Something we often get asked is "why does the unit price decrease if I order bigger quantities?". It's because certain fixed costs for the manufacturer can be spread across more units, bringing the individual unit price down.

Fixed costs are things like pattern development, graphic set-up and manufacture set-up - factors that don't change no matter how many units you order.

Understandably most start-up brands prefer to launch with low units, until they build up a strong customer base and start to generate financial return. But if you're looking to reduce your unit price, ordering larger quantities can make a big difference.

(Tip - check out our blog post on 'The 'Cheapest' Way To Design Clothes' for more tips on minimising cost!)


What you need to know about MOQ's if you're manufacturing with Hook and Eye UK:

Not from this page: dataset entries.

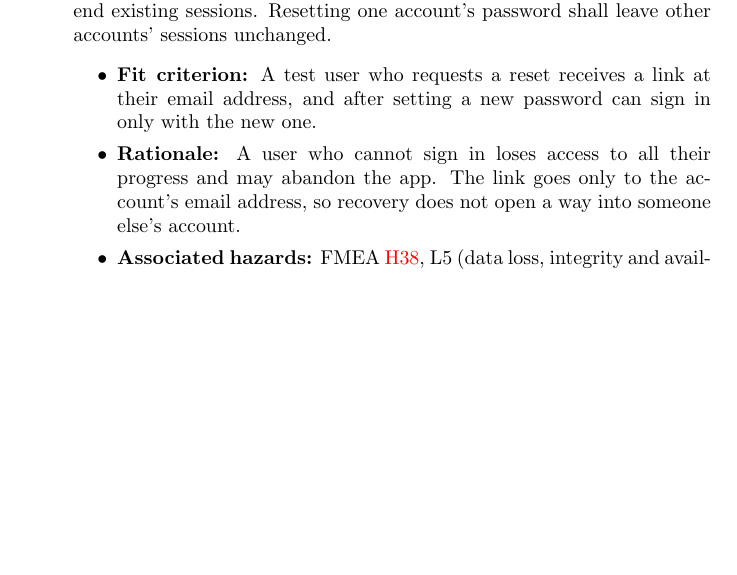
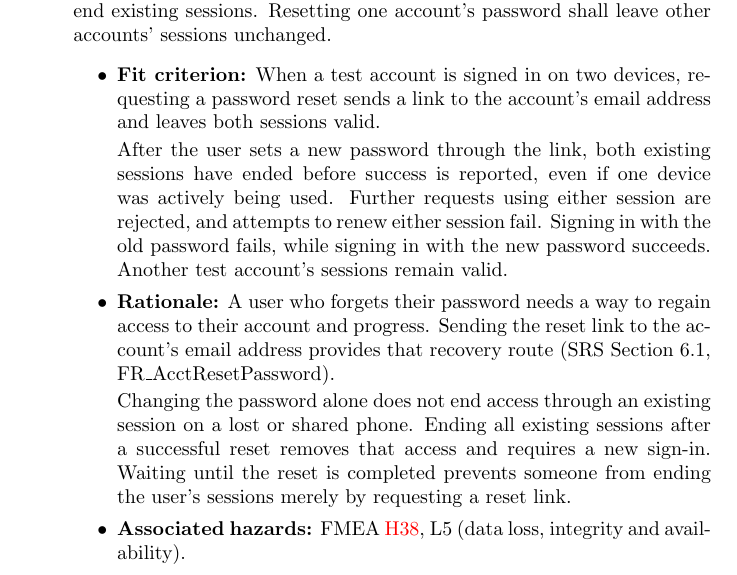
Before and after one commit to davislenover/BurnNEarn, a LaTeX document (docs/HazardAnalysis/HazardAnalysis.tex): part of page 43 of 51, cut so that both start at the same text, the shorter picture padded with empty space. Compiled offline with pdfLaTeX; a LaTeX package or settings file that is missing is left out.

Commit message:
update SEC-40 Fit criterion and Rational

```diff
--- a/docs/HazardAnalysis/HazardAnalysis.tex
+++ b/docs/HazardAnalysis/HazardAnalysis.tex
@@ -1705,11 +1705,13 @@ When a user successfully resets their password, the system shall end all existin
 Requesting a reset link without completing the password reset shall not
 end existing sessions. Resetting one account's password shall leave
 other accounts' sessions unchanged.}
-{A test user who requests a reset receives a link at their email address, and
-after setting a new password can sign in only with the new one.}
-{A user who cannot sign in loses access to all their progress and may abandon
-the app. The link goes only to the account's email address, so recovery does
-not open a way into someone else's account.}
+{When a test account is signed in on two devices, requesting a password reset sends a link to the account's email address and leaves both sessions valid.
+
+After the user sets a new password through the link, both existing sessions have ended before success is reported, even if one device was actively being used. Further requests using either session are rejected, and attempts to renew either session fail. Signing in with the old password fails, while signing in with the new password succeeds. Another test account's sessions remain valid.}
+{A user who forgets their password needs a way to regain access to their
+account and progress. Sending the reset link to the account's email address provides that recovery route (SRS Section~6.1, FR\_AcctResetPassword).
+
+Changing the password alone does not end access through an existing session on a lost or shared phone. Ending all existing sessions after a successful reset removes that access and requires a new sign-in. Waiting until the reset is completed prevents someone from ending the user's sessions merely by requesting a reset link.}
 {FMEA \hazref{H38}, L5 (data loss, integrity and availability).}
 {SRS Section~6.1, FR\_AcctResetPassword.}
 {Capstone.}
```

Here are a few key things to know about minimum order quantities, if you want to manufacture your clothing with us:

  • The MOQ is per design and colour - meaning if your MOQ is 50, that's 50 units of each colour and each different graphic design. The MOQ can't be split across different colourways due to the fabric consumption.

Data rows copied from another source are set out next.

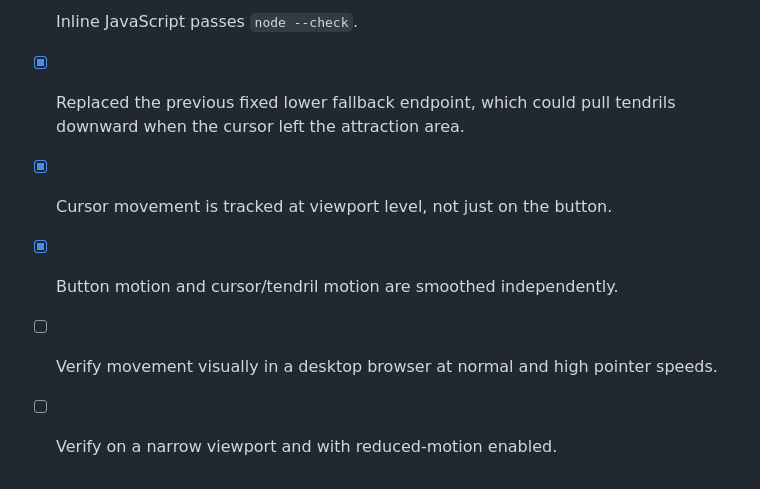
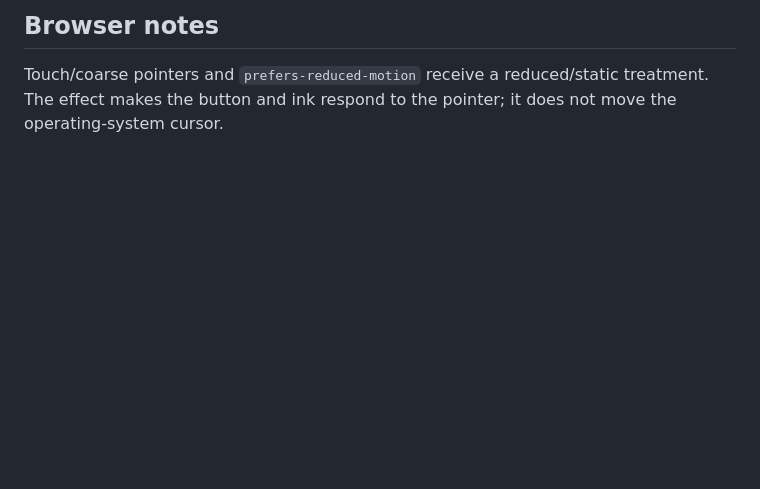
Before and after one commit to iRaazSidhu/venom-magnetic-button, a Markdown page: README.md, the part around one of its changes. Drawn GitHub-style; blank space fills up the shorter version.

```diff
--- a/README.md
+++ b/README.md
@@ -50,7 +50,4 @@ The implementation combines established patterns rather than adding a heavy rend
 
-- [x] Inline JavaScript passes `node --check`.
-- [x] Replaced the previous fixed lower fallback endpoint, which could pull tendrils downward when the cursor left the attraction area.
-- [x] Cursor movement is tracked at viewport level, not just on the button.
-- [x] Button motion and cursor/tendril motion are smoothed independently.
-- [ ] Verify movement visually in a desktop browser at normal and high pointer speeds.
-- [ ] Verify on a narrow viewport and with reduced-motion enabled.
+## Browser notes
+
+Touch/coarse pointers and `prefers-reduced-motion` receive a reduced/static treatment. The effect makes the button and ink respond to the pointer; it does not move the operating-system cursor.
```
Also changed, not shown: other parts of README.md (+28 -28 lines).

Hoodie in 3 different colours

  • The MOQ is split across sizes - at Hook and Eye UK you can have a sizing split of up to 5 different clothing sizes in your bulk production, in whatever quantity split you want. E.g 10 small, 20 medium, 12 large and 8 XL = a total of 50 units.
Bulk manufacture sizing split example
  • You need 2 different designs to sample and manufacture with us. This is the minimum amount required to move into sampling and production. This can be 2 completely different designs, or the same design in 2 different colours.

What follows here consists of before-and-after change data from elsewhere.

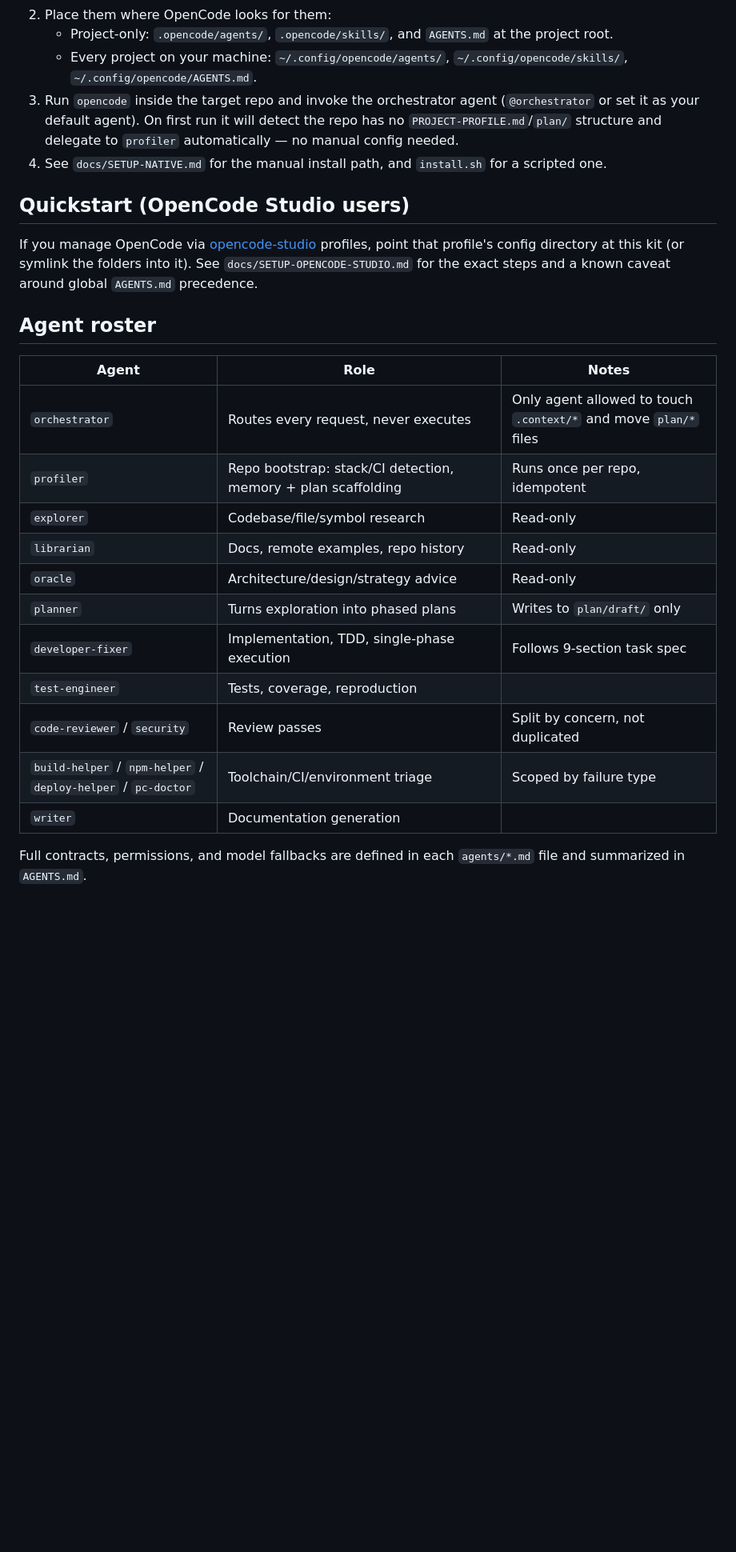
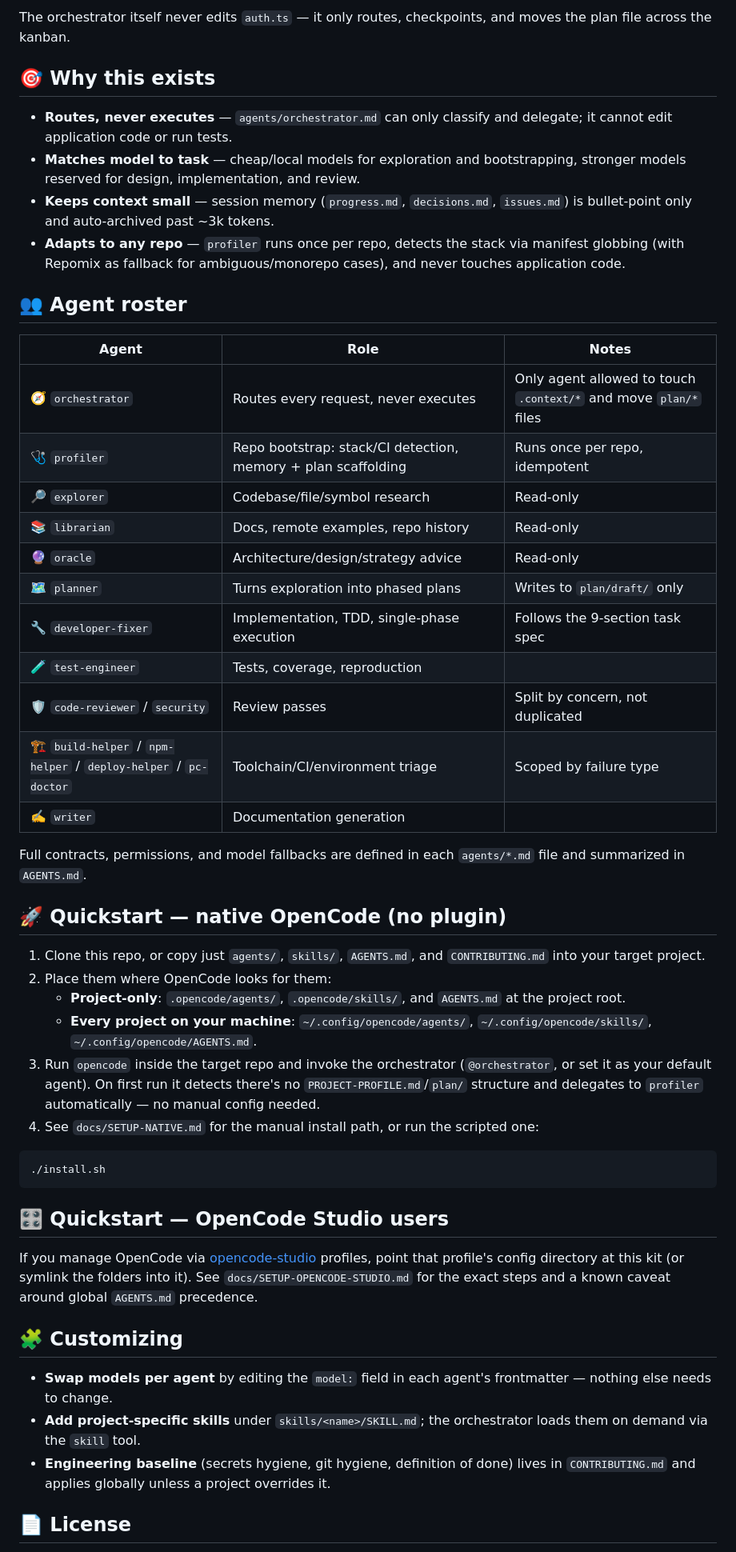
Before and after one commit to NicoGenti/opencode-orchestrator-kit, a Markdown page: README.md, the part around one of its changes. Shown at 80% size. GitHub-like rendering; blank space fills up the shorter version.

````diff
--- a/README.md
+++ b/README.md
@@ -21,28 +38,52 @@ Most "AI does everything" setups burn tokens because a single powerful model han
+The orchestrator itself never edits `auth.ts` — it only routes, checkpoints, and moves the plan file across the kanban.
+
+## 🎯 Why this exists
+
+- **Routes, never executes** — `agents/orchestrator.md` can only classify and delegate; it cannot edit application code or run tests.
+- **Matches model to task** — cheap/local models for exploration and bootstrapping, stronger models reserved for design, implementation, and review.
+- **Keeps context small** — session memory (`progress.md`, `decisions.md`, `issues.md`) is bullet-point only and auto-archived past ~3k tokens.
+- **Adapts to any repo** — `profiler` runs once per repo, detects the stack via manifest globbing (with Repomix as fallback for ambiguous/monorepo cases), and never touches application code.
+
+## 👥 Agent roster
+
+| Agent | Role | Notes |
+|---|---|---|
+| 🧭 `orchestrator` | Routes every request, never executes | Only agent allowed to touch `.context/*` and move `plan/*` files |
+| 🩺 `profiler` | Repo bootstrap: stack/CI detection, memory + plan scaffolding | Runs once per repo, idempotent |
+| 🔎 `explorer` | Codebase/file/symbol research | Read-only |
+| 📚 `librarian` | Docs, remote examples, repo history | Read-only |
+| 🔮 `oracle` | Architecture/design/strategy advice | Read-only |
+| 🗺️ `planner` | Turns exploration into phased plans | Writes to `plan/draft/` only |
+| 🔧 `developer-fixer` | Implementation, TDD, single-phase execution | Follows the 9-section task spec |
+| 🧪 `test-engineer` | Tests, coverage, reproduction | |
+| 🛡️ `code-reviewer` / `security` | Review passes | Split by concern, not duplicated |
+| 🏗️ `build-helper` / `npm-helper` / `deploy-helper` / `pc-doctor` | Toolchain/CI/environment triage | Scoped by failure type |
+| ✍️ `writer` | Documentation generation | |
+
+Full contracts, permissions, and model fallbacks are defined in each `agents/*.md` file and summarized in `AGENTS.md`.
+
+## 🚀 Quickstart — native OpenCode (no plugin)
+
+1. Clone this repo, or copy just `agents/`, `skills/`, `AGENTS.md`, and `CONTRIBUTING.md` into your target project.
 2. Place them where OpenCode looks for them:
-   - Project-only: `.opencode/agents/`, `.opencode/skills/`, and `AGENTS.md` at the project root.
-   - Every project on your machine: `~/.config/opencode/agents/`, `~/.config/opencode/skills/`, `~/.config/opencode/AGENTS.md`.
-3. Run `opencode` inside the target repo and invoke the orchestrator agent (`@orchestrator` or set it as your default agent). On first run it will detect the repo has no `PROJECT-PROFILE.md`/`plan/` structure and delegate to `profiler` automatically — no manual config needed.
-4. See `docs/SETUP-NATIVE.md` for the manual install path, and `install.sh` for a scripted one.
+   - **Project-only**: `.opencode/agents/`, `.opencode/skills/`, and `AGENTS.md` at the project root.
+   - **Every project on your machine**: `~/.config/opencode/agents/`, `~/.config/opencode/skills/`, `~/.config/opencode/AGENTS.md`.
+3. Run `opencode` inside the target repo and invoke the orchestrator (`@orchestrator`, or set it as your default agent). On first run it detects there's no `PROJECT-PROFILE.md`/`plan/` structure and delegates to `profiler` automatically — no manual config needed.
+4. See `docs/SETUP-NATIVE.md` for the manual install path, or run the scripted one:
 
-## Quickstart (OpenCode Studio users)
+```bash
+./install.sh
+```
+
+## 🎛️ Quickstart — OpenCode Studio users
 
 If you manage OpenCode via [opencode-studio](https://github.com/Microck/opencode-studio) profiles, point that profile's config directory at this kit (or symlink the folders into it). See `docs/SETUP-OPENCODE-STUDIO.md` for the exact steps and a known caveat around global `AGENTS.md` precedence.
 
-## Agent roster
+## 🧩 Customizing
 
-| Agent | Role | Notes |
-|---|---|---|
-| `orchestrator` | Routes every request, never executes | Only agent allowed to touch `.context/*` and move `plan/*` files |
-| `profiler` | Repo bootstrap: stack/CI detection, memory + plan scaffolding | Runs once per repo, idempotent |
-| `explorer` | Codebase/file/symbol research | Read-only |
-| `librarian` | Docs, remote examples, repo history | Read-only |
-| `oracle` | Architecture/design/strategy advice | Read-only |
-| `planner` | Turns exploration into phased plans | Writes to `plan/draft/` only |
-| `developer-fixer` | Implementation, TDD, single-phase execution | Follows 9-section task spec |
-| `test-engineer` | Tests, coverage, reproduction | |
-| `code-reviewer` / `security` | Review passes | Split by concern, not duplicated |
-| `build-helper` / `npm-helper` / `deploy-helper` / `pc-doctor` | Toolchain/CI/environment triage | Scoped by failure type |
-| `writer` | Documentation generation | |
+- **Swap models per agent** by editing the `model:` field in each agent's frontmatter — nothing else needs to change.
+- **Add project-specific skills** under `skills/<name>/SKILL.md`; the orchestrator loads them on demand via the `skill` tool.
+- **Engineering baseline** (secrets hygiene, git hygiene, definition of done) lives in `CONTRIBUTING.md` and applies globally unless a project overrides it.
 
-Full contracts, permissions, and model fallbacks are defined in each `agents/*.md` file and summarized in `AGENTS.md`.
+## 📄 License
 
````
Also changed, not shown: other parts of README.md (+29 -20 lines).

To sum up, for a clothing manufacturer, there is a lot of preparation, set-up and labour that goes into completing your order. Manufacturers have Minimum Order Quantities to make sure an order is big enough to make it worth them fulfilling.

As a general rule, higher quantities in bulk manufacture = a lower unit price. This is because fixed costs like set-up costs can be spread across more units.

The MOQ can change based on the garment type and the complexity of construction. It can also be affected by the fabric and graphic applications that you use.

It's really beneficial to bear MOQ's in mind when you're designing your clothing range, and consider what unit quantities you want to commit to, as certain design features and graphic applications can increase the MOQ per design.

At Hook and Eye UK, our MOQ's begin at 30 units per design/colour, and our designers will always talk you through factors that affect MOQ in a tech pack and design session. A tech pack and design session is the perfect way to get your clothing brand off to the right start - if you'd like our expert design help, you can book a tech pack and design session here.

If you'd like to start a conversation about designs for your brand and what Minimum Order Quantities to expect, drop us a message on WhatsApp on +447939591255

Love, Bethany H&E xx